As a writer and marketer with “lived experience” of mental health challenges, Carlene Byron holds strong opinions about the language we use to describe mental health and mental illness:
- Medications and therapy are not products to be consumed. Therefore, people with mental illness diagnoses are patients of psychiatrists, just as they are patients of GPs and OB/Gyns.
- If half the population experiences mental health problems in our lifetime, then mental health problems are normal, not exceptional. More likely situational than genetic. More nearly what our grandparents called “suffering” and “difficulty.” Even sometimes “peculiarity.” A mental health problem is not necessarily a mental illness best treated with medicines. Friends, hugs, and distractions can go a long way in caring for mental health problems. Also meaning, belonging, purpose, value, and hope. (See #notquitefinebook for details!)

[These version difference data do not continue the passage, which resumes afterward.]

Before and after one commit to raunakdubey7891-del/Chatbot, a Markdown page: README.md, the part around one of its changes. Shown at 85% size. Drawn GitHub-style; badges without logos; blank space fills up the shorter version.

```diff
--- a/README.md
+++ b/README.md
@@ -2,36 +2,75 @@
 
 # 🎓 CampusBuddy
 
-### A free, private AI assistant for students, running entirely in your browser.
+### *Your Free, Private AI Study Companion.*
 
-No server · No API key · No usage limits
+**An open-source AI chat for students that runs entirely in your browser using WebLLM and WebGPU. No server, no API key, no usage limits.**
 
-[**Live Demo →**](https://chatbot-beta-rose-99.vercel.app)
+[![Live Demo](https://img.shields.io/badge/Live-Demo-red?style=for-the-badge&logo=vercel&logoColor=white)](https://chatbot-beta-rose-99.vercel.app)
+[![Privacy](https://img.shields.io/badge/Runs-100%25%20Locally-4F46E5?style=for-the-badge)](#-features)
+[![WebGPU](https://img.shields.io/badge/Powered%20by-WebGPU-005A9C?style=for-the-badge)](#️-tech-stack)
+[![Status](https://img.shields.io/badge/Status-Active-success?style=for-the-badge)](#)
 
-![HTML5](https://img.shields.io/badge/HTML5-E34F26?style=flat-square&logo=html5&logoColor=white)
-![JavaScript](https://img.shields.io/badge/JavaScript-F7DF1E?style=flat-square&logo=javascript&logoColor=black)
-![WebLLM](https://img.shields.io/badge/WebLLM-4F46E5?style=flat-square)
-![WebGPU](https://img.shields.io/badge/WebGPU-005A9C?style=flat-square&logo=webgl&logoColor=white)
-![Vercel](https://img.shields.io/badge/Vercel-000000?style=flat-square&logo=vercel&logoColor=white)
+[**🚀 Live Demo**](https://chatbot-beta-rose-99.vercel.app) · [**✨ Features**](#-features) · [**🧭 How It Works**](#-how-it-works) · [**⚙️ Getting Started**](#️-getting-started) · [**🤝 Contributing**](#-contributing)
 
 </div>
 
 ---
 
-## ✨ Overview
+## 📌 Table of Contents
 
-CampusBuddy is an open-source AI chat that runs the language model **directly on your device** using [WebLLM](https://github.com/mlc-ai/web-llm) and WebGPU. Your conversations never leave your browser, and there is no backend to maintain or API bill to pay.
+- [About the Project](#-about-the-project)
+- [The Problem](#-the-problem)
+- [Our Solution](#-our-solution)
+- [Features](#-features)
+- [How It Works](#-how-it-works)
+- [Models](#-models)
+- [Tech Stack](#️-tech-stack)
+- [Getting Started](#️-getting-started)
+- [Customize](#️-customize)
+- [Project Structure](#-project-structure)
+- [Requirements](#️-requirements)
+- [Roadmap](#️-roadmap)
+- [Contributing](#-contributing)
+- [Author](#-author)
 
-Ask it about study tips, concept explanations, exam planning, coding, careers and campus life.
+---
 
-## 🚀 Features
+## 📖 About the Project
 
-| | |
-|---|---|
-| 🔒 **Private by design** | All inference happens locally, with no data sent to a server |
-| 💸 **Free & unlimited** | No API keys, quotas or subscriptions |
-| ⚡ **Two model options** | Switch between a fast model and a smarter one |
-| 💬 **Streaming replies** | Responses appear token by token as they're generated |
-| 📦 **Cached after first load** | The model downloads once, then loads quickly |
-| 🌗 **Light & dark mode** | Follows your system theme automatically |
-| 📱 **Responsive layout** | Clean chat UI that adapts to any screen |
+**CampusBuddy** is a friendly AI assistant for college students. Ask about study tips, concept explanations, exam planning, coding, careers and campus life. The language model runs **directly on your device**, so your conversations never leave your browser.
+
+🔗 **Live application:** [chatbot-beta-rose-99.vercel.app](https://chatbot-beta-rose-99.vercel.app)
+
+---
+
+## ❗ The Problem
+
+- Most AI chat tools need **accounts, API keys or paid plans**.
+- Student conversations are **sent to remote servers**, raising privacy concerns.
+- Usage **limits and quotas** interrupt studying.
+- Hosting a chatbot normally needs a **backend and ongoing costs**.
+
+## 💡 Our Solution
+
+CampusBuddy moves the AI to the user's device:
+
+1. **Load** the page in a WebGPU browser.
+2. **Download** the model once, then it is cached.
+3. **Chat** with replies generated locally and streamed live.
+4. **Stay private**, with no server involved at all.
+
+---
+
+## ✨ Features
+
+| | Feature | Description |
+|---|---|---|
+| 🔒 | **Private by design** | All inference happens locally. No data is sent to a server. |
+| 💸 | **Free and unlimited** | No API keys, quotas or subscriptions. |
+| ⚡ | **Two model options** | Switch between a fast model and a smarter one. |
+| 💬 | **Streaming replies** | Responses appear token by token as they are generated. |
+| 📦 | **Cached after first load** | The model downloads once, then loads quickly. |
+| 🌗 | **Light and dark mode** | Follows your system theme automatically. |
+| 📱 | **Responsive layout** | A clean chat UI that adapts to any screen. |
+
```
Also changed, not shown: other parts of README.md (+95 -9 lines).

- The word stigma connotes a group who belong outside the community of the acceptable. Patients of psychiatrists (as well as those who need, but are not currently receiving care) do not belong outside the community of the acceptable. Therefore the word stigma does not correctly describe their treatment by our culture.
- On the other hand, the word discrimination connotes the unjust and different treatment of a group for no reason. When an OMB disability reporting form intended for post-hiring use appears in job application packets, this is a sign of discrimination. Stigma is a weasel word. Let’s call it discrimination. You can fight a behavior. Even in court, should it come to that.